» **EXERCISE DETAILS**
Each line of the listing below that includes "dann" should be reported.

» **AVAILABLE DATA**
Start of Block

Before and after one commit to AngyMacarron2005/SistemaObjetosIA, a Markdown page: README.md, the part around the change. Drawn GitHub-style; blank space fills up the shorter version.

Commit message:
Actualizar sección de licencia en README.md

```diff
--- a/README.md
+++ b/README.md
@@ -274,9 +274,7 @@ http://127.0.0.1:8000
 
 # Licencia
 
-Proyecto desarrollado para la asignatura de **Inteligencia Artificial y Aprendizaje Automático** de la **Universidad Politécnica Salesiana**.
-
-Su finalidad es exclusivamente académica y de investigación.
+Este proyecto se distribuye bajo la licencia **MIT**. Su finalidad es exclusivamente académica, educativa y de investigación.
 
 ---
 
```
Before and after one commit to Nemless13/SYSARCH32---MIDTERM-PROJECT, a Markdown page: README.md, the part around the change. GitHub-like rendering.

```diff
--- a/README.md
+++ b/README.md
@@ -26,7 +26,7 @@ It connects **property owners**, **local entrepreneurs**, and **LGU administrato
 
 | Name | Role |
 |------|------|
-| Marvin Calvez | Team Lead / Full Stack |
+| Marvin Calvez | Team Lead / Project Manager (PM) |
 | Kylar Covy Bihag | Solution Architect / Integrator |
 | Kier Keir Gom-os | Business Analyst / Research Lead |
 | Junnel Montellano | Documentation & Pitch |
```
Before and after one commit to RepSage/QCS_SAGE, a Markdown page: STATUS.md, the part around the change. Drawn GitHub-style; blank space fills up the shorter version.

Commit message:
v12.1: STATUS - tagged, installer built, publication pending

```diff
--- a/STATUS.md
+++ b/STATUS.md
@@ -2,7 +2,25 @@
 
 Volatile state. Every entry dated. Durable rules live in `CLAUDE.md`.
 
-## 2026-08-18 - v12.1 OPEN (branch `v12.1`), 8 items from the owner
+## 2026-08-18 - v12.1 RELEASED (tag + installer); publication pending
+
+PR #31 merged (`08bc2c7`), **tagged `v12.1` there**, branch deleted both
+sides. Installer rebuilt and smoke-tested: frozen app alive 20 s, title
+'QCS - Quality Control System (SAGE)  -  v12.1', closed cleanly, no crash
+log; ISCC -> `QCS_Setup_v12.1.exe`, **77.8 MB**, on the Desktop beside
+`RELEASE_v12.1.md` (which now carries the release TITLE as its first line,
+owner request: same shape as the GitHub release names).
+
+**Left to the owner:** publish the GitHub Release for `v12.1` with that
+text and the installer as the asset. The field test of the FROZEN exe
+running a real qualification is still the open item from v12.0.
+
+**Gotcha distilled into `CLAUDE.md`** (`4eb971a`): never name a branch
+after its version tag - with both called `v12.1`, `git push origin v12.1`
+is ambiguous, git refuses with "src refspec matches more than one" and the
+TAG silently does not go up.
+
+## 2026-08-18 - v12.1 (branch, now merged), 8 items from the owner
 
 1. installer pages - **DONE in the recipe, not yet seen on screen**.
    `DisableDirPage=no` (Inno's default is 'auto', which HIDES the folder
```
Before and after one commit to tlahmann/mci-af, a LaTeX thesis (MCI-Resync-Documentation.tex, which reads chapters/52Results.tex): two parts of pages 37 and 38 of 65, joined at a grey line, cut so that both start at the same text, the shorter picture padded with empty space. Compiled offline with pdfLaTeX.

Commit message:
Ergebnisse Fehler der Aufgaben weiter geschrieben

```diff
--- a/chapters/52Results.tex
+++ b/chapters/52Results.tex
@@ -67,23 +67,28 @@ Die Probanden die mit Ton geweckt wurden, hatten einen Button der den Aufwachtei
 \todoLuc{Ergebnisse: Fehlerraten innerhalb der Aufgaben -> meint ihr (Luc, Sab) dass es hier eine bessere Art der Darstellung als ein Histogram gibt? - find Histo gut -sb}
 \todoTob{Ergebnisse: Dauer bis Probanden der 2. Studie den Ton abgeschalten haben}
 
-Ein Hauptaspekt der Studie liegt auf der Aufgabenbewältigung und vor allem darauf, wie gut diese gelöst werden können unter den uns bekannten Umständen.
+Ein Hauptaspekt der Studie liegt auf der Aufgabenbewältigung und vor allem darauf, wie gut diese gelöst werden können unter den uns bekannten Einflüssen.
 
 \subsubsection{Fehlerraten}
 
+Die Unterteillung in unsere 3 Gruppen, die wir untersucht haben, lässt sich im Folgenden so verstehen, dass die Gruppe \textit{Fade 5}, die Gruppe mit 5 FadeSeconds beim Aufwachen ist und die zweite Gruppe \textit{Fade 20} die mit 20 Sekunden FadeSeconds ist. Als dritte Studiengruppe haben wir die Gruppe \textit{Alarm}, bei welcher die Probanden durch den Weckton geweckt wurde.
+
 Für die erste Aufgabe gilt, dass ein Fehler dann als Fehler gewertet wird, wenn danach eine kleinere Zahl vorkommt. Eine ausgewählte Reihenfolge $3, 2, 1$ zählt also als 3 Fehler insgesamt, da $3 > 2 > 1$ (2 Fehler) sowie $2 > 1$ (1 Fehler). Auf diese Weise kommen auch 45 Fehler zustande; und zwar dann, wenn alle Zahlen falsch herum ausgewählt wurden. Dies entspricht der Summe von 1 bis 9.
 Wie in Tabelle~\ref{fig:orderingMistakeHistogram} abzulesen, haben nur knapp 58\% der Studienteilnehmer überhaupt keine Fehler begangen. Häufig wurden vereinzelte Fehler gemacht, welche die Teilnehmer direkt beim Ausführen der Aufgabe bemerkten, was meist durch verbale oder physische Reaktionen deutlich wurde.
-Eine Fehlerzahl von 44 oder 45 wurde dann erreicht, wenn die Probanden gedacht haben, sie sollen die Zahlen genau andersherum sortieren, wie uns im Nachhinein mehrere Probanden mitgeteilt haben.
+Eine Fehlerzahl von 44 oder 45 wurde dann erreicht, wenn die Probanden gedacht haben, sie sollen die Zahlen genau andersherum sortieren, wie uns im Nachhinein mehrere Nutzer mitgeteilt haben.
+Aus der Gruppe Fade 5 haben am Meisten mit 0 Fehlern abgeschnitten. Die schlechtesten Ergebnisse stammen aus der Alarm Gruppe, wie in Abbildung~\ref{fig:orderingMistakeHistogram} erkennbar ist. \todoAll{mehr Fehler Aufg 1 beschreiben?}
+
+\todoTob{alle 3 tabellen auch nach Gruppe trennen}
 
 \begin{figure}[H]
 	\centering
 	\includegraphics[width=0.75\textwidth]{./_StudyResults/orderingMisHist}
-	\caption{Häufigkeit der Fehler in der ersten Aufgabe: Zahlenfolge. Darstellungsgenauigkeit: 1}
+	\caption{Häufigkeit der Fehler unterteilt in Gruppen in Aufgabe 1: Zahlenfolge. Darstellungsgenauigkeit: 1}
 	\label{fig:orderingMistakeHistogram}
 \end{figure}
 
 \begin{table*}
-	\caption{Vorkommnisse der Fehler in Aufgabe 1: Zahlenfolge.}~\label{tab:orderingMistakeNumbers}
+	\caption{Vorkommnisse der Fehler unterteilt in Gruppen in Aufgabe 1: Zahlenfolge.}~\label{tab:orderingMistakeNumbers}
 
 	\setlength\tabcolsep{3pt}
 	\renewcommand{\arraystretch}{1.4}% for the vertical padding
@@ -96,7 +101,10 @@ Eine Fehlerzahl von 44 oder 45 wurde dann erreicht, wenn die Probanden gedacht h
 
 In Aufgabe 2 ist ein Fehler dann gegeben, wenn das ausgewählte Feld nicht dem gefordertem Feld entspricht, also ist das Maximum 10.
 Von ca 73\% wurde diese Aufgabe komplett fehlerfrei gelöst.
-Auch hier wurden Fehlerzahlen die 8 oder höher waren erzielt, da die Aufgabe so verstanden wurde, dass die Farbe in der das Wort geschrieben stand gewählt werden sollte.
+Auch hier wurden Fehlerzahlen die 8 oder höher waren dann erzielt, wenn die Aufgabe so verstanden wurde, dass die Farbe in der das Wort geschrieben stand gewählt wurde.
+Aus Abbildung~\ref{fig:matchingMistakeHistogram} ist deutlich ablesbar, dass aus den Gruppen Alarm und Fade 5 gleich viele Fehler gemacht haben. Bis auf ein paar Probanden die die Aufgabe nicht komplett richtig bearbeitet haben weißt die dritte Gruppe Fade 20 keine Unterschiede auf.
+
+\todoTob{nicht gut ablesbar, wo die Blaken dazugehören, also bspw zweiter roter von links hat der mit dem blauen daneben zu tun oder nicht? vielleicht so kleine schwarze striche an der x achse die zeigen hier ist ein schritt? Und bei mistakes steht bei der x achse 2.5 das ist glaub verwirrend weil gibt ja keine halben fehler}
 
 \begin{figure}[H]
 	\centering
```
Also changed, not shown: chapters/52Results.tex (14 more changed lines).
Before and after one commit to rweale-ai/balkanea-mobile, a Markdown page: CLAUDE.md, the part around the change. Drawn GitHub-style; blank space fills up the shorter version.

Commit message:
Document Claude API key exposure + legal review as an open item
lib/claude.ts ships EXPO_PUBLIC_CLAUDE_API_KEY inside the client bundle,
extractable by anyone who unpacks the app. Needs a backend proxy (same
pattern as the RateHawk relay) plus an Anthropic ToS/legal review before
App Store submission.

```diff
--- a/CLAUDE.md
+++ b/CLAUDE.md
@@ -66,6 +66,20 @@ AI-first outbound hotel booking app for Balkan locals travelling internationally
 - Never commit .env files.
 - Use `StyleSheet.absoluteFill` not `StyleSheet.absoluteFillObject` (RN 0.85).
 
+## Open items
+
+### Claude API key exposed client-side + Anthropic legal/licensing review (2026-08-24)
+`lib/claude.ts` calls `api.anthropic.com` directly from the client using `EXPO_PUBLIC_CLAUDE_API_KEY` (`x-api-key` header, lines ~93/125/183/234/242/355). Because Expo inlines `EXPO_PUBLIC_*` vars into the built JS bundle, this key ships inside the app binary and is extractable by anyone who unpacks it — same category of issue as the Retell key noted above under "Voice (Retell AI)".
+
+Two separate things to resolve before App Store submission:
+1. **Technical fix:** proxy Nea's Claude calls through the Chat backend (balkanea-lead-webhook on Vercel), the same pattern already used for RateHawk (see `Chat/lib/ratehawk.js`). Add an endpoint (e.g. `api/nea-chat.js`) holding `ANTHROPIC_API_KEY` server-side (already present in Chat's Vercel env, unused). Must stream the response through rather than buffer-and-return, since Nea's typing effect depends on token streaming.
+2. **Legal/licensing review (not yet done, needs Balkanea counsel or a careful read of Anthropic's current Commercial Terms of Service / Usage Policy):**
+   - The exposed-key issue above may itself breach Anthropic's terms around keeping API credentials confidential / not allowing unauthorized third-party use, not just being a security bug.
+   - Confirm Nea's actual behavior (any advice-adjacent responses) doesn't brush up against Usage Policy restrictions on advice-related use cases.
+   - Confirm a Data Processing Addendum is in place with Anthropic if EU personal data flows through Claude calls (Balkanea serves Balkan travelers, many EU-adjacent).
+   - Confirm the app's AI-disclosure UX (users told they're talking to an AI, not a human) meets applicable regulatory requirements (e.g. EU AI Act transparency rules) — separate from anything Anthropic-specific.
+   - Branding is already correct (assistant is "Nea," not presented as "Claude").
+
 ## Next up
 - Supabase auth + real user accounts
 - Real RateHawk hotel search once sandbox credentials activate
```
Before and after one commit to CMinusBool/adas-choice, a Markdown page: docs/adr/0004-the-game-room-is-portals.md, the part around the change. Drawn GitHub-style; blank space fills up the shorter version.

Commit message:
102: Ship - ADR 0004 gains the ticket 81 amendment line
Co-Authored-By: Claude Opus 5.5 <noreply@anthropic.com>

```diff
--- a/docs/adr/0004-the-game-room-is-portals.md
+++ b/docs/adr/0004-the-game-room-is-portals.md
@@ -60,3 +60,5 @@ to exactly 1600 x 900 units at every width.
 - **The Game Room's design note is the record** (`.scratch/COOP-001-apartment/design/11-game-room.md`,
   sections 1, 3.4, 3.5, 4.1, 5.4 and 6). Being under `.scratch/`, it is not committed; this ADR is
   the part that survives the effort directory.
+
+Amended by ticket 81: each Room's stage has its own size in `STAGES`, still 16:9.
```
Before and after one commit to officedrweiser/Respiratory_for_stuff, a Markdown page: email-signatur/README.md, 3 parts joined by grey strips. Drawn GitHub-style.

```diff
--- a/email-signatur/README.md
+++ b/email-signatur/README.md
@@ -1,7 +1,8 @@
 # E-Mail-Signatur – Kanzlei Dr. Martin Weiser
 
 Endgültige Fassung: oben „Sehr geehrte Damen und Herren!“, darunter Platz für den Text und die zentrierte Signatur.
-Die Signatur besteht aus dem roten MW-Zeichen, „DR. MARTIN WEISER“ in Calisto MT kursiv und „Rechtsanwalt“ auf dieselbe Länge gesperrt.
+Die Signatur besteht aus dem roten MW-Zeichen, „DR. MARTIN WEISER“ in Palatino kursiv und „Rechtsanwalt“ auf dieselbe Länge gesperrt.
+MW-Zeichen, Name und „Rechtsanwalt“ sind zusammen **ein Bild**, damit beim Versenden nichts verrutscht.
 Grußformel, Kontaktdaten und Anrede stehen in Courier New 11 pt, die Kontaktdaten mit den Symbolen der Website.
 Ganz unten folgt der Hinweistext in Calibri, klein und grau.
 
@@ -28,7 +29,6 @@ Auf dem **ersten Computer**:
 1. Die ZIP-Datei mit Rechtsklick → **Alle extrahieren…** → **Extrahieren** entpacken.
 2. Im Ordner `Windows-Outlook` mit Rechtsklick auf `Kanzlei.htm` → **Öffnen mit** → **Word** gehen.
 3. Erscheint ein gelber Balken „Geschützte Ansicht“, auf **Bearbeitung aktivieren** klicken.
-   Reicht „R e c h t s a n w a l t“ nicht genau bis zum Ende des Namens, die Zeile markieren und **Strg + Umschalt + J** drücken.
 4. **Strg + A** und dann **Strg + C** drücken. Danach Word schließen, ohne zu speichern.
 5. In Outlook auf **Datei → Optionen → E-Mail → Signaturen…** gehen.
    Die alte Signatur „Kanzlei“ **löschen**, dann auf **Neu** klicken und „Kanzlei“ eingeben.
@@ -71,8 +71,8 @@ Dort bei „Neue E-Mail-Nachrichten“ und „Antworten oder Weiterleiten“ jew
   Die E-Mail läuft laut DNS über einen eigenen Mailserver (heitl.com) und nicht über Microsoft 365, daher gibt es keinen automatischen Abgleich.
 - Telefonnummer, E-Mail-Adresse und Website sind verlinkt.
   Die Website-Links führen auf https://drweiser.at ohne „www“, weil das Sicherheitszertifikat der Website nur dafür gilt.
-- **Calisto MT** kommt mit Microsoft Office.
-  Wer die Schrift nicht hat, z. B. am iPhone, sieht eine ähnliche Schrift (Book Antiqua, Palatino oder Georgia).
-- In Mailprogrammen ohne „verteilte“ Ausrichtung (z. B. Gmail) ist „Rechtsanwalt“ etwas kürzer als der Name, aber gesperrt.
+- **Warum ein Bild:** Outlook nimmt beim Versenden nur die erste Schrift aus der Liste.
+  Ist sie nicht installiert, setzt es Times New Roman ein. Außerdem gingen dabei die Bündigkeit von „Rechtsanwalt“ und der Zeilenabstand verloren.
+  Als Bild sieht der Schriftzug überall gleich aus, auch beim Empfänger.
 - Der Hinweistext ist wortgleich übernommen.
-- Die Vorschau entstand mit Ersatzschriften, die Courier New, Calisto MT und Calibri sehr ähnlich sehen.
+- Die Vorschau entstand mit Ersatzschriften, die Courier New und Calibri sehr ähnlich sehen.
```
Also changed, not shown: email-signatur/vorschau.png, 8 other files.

End of Block

» **RESPONSE FOR THIS EXERCISE**
 Für die erste Aufgabe gilt, dass ein Fehler dann als Fehler gewertet wird, wenn danach eine kleinere Zahl vorkommt. Eine ausgewählte Reihenfolge $3, 2, 1$ zählt also als 3 Fehler insgesamt, da $3 > 2 > 1$ (2 Fehler) sowie $2 > 1$ (1 Fehler). Auf diese Weise kommen auch 45 Fehler zustande; und zwar dann, wenn alle Zahlen falsch herum ausgewählt wurden. Dies entspricht der Summe von 1 bis 9.
-Eine Fehlerzahl von 44 oder 45 wurde dann erreicht, wenn die Probanden gedacht haben, sie sollen die Zahlen genau andersherum sortieren, wie uns im Nachhinein mehrere Probanden mitgeteilt haben.
+Eine Fehlerzahl von 44 oder 45 wurde dann erreicht, wenn die Probanden gedacht haben, sie sollen die Zahlen genau andersherum sortieren, wie uns im Nachhinein mehrere Nutzer mitgeteilt haben.
@@ -96,7 +101,10 @@ Eine Fehlerzahl von 44 oder 45 wurde dann erreicht, wenn die Probanden gedacht h
 In Aufgabe 2 ist ein Fehler dann gegeben, wenn das ausgewählte Feld nicht dem gefordertem Feld entspricht, also ist das Maximum 10.
+Auch hier wurden Fehlerzahlen die 8 oder höher waren dann erzielt, wenn die Aufgabe so verstanden wurde, dass die Farbe in der das Wort geschrieben stand gewählt wurde.
 4. **Strg + A** und dann **Strg + C** drücken. Danach Word schließen, ohne zu speichern.
    Die alte Signatur „Kanzlei“ **löschen**, dann auf **Neu** klicken und „Kanzlei“ eingeben.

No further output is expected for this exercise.